engage in a “rigorous analysis.” Glazer,
722 F.3d at 851-52 (citing Dukes, 564 U.S. at
350-51)); Clemons v. Norton Healthcare Inc., 890
F.3d 254, 280 (6th Cir. 2018); Gooch v. Life Investors
Ins. Co. of Am., 672 F.3d 402, 417 (6th Cir. 2012).
determining whether certification is appropriate, “it
may be necessary for the court to probe behind the pleadings,
” and the analysis may “entail some overlap with
the merits of the plaintiff's underlying claim” or
involve “considerations that are enmeshed in the
factual and legal issues comprising the plaintiff's cause
of action.” Dukes, 564 U.S. at 350-51.
“Merits questions may be considered to the extent-but
only to the extent-that they are relevant to determining

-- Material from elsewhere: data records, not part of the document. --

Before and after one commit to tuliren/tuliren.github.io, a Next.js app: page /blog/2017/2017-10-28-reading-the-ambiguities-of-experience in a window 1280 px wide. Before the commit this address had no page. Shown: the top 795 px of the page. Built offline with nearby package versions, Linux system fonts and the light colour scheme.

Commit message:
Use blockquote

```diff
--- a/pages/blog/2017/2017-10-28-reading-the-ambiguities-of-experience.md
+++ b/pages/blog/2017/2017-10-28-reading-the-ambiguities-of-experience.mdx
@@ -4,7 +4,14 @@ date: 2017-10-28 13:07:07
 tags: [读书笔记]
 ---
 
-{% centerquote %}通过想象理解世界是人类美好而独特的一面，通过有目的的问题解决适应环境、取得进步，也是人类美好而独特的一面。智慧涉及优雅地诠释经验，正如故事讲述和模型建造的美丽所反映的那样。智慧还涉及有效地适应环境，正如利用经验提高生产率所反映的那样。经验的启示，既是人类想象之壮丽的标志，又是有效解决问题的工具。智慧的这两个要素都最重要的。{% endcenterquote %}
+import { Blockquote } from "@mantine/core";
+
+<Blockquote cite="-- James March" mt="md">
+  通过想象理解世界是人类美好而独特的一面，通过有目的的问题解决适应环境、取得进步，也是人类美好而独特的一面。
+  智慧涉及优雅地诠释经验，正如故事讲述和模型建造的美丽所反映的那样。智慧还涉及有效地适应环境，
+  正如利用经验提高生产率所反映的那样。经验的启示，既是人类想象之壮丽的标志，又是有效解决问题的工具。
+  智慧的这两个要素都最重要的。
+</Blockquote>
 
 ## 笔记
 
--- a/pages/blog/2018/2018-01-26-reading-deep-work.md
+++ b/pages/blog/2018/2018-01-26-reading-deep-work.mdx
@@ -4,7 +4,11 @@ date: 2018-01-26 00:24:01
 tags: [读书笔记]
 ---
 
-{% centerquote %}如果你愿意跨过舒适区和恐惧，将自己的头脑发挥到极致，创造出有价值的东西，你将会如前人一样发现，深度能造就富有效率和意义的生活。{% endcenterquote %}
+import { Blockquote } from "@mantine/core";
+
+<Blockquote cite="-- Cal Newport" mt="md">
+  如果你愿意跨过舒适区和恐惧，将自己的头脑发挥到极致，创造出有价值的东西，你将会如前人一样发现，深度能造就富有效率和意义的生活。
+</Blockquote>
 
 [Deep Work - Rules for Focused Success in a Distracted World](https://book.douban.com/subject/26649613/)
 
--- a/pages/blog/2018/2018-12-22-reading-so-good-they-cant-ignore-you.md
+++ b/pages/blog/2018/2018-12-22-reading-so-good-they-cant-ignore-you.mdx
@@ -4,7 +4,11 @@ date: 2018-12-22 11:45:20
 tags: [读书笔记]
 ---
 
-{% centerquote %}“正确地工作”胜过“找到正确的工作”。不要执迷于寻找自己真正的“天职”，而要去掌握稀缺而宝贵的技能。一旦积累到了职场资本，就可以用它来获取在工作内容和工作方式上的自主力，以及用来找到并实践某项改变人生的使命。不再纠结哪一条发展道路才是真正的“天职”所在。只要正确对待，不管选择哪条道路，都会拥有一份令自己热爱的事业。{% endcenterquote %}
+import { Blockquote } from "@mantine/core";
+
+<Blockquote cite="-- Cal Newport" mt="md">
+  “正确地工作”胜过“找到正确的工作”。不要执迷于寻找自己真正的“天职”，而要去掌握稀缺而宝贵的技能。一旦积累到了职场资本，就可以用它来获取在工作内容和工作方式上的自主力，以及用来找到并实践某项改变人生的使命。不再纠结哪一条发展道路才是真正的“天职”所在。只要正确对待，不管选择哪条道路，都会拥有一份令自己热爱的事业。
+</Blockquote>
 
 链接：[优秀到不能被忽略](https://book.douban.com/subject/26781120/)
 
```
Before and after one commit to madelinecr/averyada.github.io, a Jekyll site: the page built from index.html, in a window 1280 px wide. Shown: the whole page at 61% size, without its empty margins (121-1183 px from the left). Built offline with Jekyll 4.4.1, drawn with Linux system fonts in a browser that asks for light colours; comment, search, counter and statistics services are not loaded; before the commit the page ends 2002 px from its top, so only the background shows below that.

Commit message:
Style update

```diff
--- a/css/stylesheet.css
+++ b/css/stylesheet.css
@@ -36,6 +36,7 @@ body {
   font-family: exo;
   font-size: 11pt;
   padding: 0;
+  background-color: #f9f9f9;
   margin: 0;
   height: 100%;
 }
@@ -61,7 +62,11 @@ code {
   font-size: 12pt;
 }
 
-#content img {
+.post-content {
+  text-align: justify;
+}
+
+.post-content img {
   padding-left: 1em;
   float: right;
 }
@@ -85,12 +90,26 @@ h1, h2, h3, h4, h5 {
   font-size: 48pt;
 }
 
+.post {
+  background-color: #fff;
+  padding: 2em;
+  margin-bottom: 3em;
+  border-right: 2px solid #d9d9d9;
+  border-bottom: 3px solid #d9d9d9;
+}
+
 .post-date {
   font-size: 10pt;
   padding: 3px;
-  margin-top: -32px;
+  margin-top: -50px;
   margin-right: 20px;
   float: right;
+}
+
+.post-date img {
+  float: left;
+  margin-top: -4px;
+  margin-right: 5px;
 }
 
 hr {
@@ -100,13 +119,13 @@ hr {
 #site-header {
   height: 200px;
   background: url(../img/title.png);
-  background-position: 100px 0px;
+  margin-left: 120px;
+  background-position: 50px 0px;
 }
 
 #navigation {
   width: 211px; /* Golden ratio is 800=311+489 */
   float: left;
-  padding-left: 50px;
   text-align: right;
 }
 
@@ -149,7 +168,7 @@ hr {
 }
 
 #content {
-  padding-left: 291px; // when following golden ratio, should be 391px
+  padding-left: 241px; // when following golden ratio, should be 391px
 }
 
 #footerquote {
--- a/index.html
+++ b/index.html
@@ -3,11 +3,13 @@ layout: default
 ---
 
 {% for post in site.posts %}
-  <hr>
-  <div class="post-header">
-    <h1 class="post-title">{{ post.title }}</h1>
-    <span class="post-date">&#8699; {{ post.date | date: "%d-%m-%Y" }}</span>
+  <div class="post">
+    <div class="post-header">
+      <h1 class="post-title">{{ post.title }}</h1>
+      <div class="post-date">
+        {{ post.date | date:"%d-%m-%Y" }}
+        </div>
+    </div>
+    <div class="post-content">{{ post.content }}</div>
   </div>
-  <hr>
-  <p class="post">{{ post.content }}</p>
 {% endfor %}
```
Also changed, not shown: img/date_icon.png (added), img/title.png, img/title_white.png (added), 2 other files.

whether the Rule 23 prerequisites for class certification are
satisfied.” Amgen Inc. v. Conn. Ret. Plans &
Trust Funds, 568 U.S. 455, 466 (2013). The question is
not “who will prevail on the merits, but rather whether
the proposed class and class representative[s] meet the
requirements for certification under Rule 23(a) and
(b).” 5 Moore's § 23.84(1).
in this case have failed to establish several of the
requirements for class certification, including class
representative standing; commonality; typicality; and
adequacy-of-representation, and the Court is not convinced
that certification would be appropriate under either Rule
23(b)(2) or (b)(3) .
Implicit Rule 23 Requirements
Rule 23 is silent on the issue, before a class may be
certified it is axiomatic that (1) “the class must be
susceptible of precise definition” and (2) the class
representative(s) must be “member[s] of that
class.” 5 Moore's § 23.21(1). Plaintiffs
satisfy only first requirement here.